_What the exercise asks_
Exactly reproduce the data from its first line through the line with "Also changed, not shown: 321_2/info_2.csv.", leaving out every line after it.

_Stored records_
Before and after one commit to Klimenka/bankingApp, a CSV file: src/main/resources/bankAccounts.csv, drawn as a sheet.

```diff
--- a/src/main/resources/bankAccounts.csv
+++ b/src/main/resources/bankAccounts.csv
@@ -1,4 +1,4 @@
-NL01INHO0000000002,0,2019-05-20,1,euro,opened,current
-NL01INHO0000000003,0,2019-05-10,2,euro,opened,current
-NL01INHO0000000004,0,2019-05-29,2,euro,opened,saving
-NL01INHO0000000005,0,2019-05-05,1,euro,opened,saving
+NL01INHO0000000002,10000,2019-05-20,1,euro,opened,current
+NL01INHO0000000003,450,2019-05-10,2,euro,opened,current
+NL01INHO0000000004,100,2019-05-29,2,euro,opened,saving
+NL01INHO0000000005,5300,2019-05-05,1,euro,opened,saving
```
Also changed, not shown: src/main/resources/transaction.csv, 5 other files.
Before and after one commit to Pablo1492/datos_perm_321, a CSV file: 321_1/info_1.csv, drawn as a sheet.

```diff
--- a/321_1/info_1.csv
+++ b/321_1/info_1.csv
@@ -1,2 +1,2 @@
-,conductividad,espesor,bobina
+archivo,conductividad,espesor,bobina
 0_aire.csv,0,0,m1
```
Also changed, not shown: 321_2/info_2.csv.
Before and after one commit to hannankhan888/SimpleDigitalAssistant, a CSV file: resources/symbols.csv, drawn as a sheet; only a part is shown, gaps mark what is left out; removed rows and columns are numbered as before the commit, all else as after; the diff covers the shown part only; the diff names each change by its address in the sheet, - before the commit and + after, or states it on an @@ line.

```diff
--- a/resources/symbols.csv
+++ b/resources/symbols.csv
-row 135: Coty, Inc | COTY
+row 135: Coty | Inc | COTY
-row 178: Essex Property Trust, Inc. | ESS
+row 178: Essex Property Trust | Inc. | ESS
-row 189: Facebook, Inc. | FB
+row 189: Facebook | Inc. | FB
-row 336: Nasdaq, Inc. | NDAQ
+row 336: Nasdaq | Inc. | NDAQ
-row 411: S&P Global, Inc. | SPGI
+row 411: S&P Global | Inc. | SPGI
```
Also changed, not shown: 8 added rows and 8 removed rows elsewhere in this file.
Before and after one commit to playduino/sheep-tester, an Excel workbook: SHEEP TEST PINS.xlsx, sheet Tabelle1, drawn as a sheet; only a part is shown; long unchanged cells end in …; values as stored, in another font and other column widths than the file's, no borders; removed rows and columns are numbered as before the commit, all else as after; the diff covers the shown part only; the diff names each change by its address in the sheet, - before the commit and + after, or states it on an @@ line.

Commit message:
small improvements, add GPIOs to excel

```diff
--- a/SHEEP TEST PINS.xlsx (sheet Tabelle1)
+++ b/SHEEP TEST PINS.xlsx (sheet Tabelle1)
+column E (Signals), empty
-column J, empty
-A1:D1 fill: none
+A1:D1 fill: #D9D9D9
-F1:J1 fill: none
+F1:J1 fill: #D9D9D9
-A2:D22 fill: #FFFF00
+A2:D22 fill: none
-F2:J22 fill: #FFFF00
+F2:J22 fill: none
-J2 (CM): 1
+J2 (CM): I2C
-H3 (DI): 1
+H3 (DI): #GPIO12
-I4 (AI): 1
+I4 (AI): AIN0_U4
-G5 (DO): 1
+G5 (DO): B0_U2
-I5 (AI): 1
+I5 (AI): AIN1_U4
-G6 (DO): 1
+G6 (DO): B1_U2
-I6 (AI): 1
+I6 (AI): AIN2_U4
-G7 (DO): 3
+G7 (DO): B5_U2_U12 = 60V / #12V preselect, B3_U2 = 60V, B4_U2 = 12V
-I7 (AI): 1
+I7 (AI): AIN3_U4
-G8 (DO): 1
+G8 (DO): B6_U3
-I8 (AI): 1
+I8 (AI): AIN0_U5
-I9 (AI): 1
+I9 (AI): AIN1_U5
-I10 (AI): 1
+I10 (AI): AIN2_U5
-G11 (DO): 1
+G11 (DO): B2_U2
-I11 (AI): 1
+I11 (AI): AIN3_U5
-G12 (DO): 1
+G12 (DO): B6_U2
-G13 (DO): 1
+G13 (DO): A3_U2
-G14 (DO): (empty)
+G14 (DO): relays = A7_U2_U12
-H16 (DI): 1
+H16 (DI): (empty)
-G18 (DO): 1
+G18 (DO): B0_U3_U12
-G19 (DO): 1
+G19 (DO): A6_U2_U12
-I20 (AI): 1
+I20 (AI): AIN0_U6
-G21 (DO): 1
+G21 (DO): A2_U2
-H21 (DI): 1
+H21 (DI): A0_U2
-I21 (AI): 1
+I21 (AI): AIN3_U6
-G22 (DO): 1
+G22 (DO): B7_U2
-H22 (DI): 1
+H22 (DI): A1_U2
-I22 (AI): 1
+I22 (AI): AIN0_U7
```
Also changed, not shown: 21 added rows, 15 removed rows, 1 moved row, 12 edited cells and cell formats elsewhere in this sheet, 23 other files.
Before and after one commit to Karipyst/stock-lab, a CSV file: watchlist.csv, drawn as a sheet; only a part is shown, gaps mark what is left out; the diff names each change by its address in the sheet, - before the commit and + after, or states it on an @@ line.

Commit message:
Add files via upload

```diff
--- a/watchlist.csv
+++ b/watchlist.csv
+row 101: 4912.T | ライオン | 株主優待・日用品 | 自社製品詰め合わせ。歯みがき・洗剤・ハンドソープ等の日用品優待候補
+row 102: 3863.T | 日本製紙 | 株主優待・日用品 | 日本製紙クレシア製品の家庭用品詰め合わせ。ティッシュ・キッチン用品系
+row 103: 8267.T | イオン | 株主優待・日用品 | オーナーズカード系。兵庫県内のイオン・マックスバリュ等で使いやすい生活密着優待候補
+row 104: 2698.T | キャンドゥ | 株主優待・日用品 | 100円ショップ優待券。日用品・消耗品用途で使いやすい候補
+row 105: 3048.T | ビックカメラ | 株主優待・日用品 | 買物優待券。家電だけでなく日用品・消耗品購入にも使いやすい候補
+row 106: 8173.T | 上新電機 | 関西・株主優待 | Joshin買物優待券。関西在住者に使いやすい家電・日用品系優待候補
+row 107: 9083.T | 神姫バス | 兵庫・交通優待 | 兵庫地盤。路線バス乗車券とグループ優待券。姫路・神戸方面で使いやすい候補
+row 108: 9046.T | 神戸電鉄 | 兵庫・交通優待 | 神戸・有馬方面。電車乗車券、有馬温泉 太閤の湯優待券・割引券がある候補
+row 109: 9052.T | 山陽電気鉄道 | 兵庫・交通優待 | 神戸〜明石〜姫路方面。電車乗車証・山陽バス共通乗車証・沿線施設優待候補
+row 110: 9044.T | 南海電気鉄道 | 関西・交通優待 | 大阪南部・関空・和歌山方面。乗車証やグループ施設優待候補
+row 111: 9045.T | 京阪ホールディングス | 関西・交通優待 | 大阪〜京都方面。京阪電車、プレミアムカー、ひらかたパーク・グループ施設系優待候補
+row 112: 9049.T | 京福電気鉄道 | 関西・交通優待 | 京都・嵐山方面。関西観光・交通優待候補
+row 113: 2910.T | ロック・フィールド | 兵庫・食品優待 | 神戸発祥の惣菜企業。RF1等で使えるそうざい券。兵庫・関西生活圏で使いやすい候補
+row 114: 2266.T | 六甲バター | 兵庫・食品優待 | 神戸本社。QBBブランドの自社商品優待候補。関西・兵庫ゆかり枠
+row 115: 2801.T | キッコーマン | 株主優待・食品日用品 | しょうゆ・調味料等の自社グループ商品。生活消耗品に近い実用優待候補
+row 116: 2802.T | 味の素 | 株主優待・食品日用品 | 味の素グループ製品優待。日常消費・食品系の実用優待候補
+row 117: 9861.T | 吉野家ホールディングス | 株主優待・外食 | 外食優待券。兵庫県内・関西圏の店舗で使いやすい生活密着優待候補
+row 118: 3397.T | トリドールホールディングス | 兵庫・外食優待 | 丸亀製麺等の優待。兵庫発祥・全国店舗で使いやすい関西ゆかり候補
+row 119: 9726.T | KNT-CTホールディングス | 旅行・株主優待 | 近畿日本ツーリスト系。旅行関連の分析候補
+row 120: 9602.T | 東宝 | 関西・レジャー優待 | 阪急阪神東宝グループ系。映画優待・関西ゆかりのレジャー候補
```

_Result below_
Before and after one commit to Klimenka/bankingApp, a CSV file: src/main/resources/bankAccounts.csv, drawn as a sheet.

```diff
--- a/src/main/resources/bankAccounts.csv
+++ b/src/main/resources/bankAccounts.csv
@@ -1,4 +1,4 @@
-NL01INHO0000000002,0,2019-05-20,1,euro,opened,current
-NL01INHO0000000003,0,2019-05-10,2,euro,opened,current
-NL01INHO0000000004,0,2019-05-29,2,euro,opened,saving
-NL01INHO0000000005,0,2019-05-05,1,euro,opened,saving
+NL01INHO0000000002,10000,2019-05-20,1,euro,opened,current
+NL01INHO0000000003,450,2019-05-10,2,euro,opened,current
+NL01INHO0000000004,100,2019-05-29,2,euro,opened,saving
+NL01INHO0000000005,5300,2019-05-05,1,euro,opened,saving
```
Also changed, not shown: src/main/resources/transaction.csv, 5 other files.
Before and after one commit to Pablo1492/datos_perm_321, a CSV file: 321_1/info_1.csv, drawn as a sheet.

```diff
--- a/321_1/info_1.csv
+++ b/321_1/info_1.csv
@@ -1,2 +1,2 @@
-,conductividad,espesor,bobina
+archivo,conductividad,espesor,bobina
 0_aire.csv,0,0,m1
```
Also changed, not shown: 321_2/info_2.csv.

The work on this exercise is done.